In Living Energy, Key-Sook Geum’s fourth solo exhibition at Callan Contemporary, Eastern and Western notions of form and shadow, positive and negative space, unite. In a ravishingly beautiful suite of sculptural objects, Geum weaves together delicately shaped webs of gold and black wire with pearl, coral, amber, and crystal beads, transforming simple but luxuriant materials into a network of intersecting lines, planes, and curves. Working in her studio in Seoul, South Korea, Geum adapts simplified forms from ceremonial dresses, jackets, and vests of 17th and 18th Century Korea and the Qing Dynasty of China (1644-1912). “The shapes and styles of the costumes are interesting to me,” she explains, “because they tell many stories about the people who wore them: their lives and thoughts, aesthetics and philosophies.”
Geum’s artworks, including major commisions for Argo Group and Royal Caribbean International, are included in notable private, corporate, and museum collections and have been exhibited in New York City, Chicago, Berlin, Vienna, Hong Kong, Tokyo, Katmandu, and other cultural hubs worldwide. A professor of textile arts and fashion design at the College of Fine Arts, Hongik University (Seoul), she is fluent in the idioms of traditional Asian aesthetics, contemporary art, and haute couture.

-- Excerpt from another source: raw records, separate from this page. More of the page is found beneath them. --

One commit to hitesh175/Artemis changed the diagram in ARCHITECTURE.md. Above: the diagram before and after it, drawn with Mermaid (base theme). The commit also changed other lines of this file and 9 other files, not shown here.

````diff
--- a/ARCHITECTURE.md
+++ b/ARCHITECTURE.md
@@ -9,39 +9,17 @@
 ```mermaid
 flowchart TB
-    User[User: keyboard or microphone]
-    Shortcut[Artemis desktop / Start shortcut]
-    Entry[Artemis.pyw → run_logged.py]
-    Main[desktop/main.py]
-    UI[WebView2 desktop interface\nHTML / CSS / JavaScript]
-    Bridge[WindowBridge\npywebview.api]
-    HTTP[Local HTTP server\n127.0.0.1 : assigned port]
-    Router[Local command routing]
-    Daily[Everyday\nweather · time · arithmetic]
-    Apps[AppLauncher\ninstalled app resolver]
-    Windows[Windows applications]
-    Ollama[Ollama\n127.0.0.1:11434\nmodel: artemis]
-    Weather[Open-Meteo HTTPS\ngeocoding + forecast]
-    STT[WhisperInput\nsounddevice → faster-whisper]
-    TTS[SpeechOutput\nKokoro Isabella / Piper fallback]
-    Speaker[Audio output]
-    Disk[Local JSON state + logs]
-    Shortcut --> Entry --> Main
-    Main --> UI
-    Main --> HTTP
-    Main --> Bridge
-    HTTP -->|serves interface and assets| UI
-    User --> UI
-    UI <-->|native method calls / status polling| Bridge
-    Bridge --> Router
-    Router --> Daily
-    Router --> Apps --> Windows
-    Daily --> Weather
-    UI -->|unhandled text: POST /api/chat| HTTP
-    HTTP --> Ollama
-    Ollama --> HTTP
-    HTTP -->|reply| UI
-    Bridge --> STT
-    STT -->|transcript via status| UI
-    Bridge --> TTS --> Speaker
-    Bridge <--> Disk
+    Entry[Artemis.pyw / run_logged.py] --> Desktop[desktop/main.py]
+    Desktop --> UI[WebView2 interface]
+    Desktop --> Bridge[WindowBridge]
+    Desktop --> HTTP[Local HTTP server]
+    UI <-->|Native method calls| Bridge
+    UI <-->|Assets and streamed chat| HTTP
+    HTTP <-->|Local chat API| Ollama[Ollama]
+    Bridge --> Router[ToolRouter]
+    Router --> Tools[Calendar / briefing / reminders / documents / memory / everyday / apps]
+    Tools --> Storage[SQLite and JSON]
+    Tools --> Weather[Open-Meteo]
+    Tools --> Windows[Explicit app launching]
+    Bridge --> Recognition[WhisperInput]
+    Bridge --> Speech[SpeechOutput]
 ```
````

While the semiprecious stones in her sculptures impart an opulent materiality, the pieces are highly conceptual, symbolic, and attuned to spiritual and humanistic ideals that resonate across cultures. “I think many people are interested in visible things,” she notes, “while invisible but more important things are easily ignored. Through my works, I want to express visible features and invisible thoughts or philosophies at the same time.” One way Geum achieves this goal is through her sculptures’ rich interplay of light, form, and shadow. Whether wall-based or as hanging mobiles, they are exquisitely responsive to variations in natural and directional lighting, sending cascades of lattice-like shadows and prismatic light across the spaces in which they are installed. The shadows move subtlely as the forms’ intricate contours flutter on air currents in the room, quivering like flower petals activated by a gentle breeze. By finessing the dialectic between material and immaterial, static and kinetic, the artist invokes the Asian concept of “qi,” the life-breath or living energy that vibrates within our awareness. In these immaculate forms, Geum invites viewers into a world of contemplation and tranquility, in which distinctions “between the outer shape and inner concept” dissolve.